In response to a similar enquiry about the safety and presence or absence of neurotoxins in BMAA, another company told a customer this:
"You will find that BMAA is only produced by certain kinds of Spirulina grown in natural lakes and unregulated water sources. ....In addition to this, our Spirulina is spray-dried during production, in which no cell capable of producing BMAA can survive..."
As I've already mentioned, BMAA is a tiny amino acid, so spray drying the algae will not likely remove all the BMAA.
"Our Spirulina is of the Arthropsira Platensis variety, and is not related to the BMAA-producing strain. (Our) spirulina is actually grown in carefully monitored cultivation ponds, where conditions are constantly observed. ..."
It doesn't really matter if you are "constantly observing" your ponds or not, it's not like the cyanos will only make BMAA *if you're not looking*.
Still, for a species that is over 3.5 billion years old, we know surprisingly little about cyanobacteria, including why it makes BMAA.
(Curiously, even though BMAA is a "nitrogen heavy" molecule (it has 2 nitrogen atoms) cyanobacteria synthesise it in times of nitrogen deficiency. For this reason, we think it might be used to store nitrogen, which would also explain its symbiotic relationship with plants, especially cycad palms).
What we do know however, is that cyanobacteria produce BMAA under very specific conditions, often when they are starved of nitrogen, which can happen if they grow in a "natural lake" or not.
To be fair though, the evidence for Arthrospira producing BMAA is nowhere near conclusive.
one paper from 2014 did not find BMAA in Arthropsira Platensis, but the authors cautioned;

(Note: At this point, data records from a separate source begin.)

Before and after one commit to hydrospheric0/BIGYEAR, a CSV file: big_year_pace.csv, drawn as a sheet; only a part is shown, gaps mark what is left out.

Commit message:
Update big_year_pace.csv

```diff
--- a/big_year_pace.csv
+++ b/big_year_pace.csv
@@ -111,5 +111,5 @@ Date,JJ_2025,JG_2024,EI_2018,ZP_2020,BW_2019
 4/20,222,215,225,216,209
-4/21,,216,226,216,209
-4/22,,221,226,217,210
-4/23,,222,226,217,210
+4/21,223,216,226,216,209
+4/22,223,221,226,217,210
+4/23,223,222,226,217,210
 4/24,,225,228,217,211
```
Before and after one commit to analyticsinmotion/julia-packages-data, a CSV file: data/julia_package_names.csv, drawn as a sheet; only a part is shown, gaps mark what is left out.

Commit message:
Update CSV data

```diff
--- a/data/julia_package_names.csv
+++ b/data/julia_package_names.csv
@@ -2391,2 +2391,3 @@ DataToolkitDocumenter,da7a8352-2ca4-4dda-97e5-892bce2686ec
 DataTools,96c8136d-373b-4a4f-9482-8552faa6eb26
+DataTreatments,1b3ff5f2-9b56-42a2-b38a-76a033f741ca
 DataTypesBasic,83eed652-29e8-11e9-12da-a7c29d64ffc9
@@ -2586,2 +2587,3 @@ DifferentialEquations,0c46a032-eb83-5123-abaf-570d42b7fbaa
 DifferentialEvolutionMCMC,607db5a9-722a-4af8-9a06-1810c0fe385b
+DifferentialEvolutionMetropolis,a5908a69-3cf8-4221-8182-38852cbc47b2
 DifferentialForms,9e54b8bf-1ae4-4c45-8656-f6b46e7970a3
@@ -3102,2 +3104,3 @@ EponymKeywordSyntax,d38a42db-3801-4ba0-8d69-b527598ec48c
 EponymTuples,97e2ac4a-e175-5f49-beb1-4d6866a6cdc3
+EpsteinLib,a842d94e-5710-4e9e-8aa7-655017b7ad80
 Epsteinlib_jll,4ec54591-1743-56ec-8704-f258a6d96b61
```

"Although these results are reassuring, BMAA analyses should be conducted on a wider sample selection and, perhaps, as part of ongoing Spirulina production quality control testing and specifications."
Another more recent paper tested 39 samples of commercially available Spirulina from health food shops in Canada and found that 14 of them were positive for BMAA with levels ranging from less than 1 to more than 100 μg/g.
"Using this method, we have identified and quantified BMAA as well as AEG and DAB in several natural health products containing Spirulina, a form of cyanobacteria, or blue-green algae, also known as Arthrospira."
Part of the reason for these discrepancies can be attributed to the many pitfalls associated with detecting BMAA. For one thing, it's present in very low quantities so requires very sensitive, high-end techniques to detect it. It also has an isomer (which is a compound that is very similar in structure) that can often be mistaken for it. And finally, it's often present in complicated matrices such as algae or seafood, so separating it out is fraught with complications.
So in summary, cyanobacteria don't always make BMAA but we don't know how to stop them making it either. Growing them in special ponds whilst giving them death stares or drying them in a special way does not guarantee your powder or pills will be free of BMAA.
The only way to be absolutely sure that your Spirulina is clean is to test every batch, every time. There are now well established methods to do this, but I doubt we will see producers adopting them anytime soon. This is partly because Australian government regulations do not require supplements to be tested for contaminants, but also people are under the impression that if it is natural, then it must be safe.
But this is not always the case, as demonstrated by studies that show supplements can be contaminated with “banned” and often dangerous substances.
Just because it's natural doesn't mean its safe.
In the end though, you need to consider whether the benefits outweigh the risks. The benefits here are you get a big dose of protein, and the risks are you're increasing your risk of getting a neurodegenerative disease.
Here's my advice, have a steak or a big chunk of tofu. They taste better anyway are much less likely to give you Alzheimer's or motor neurone disease.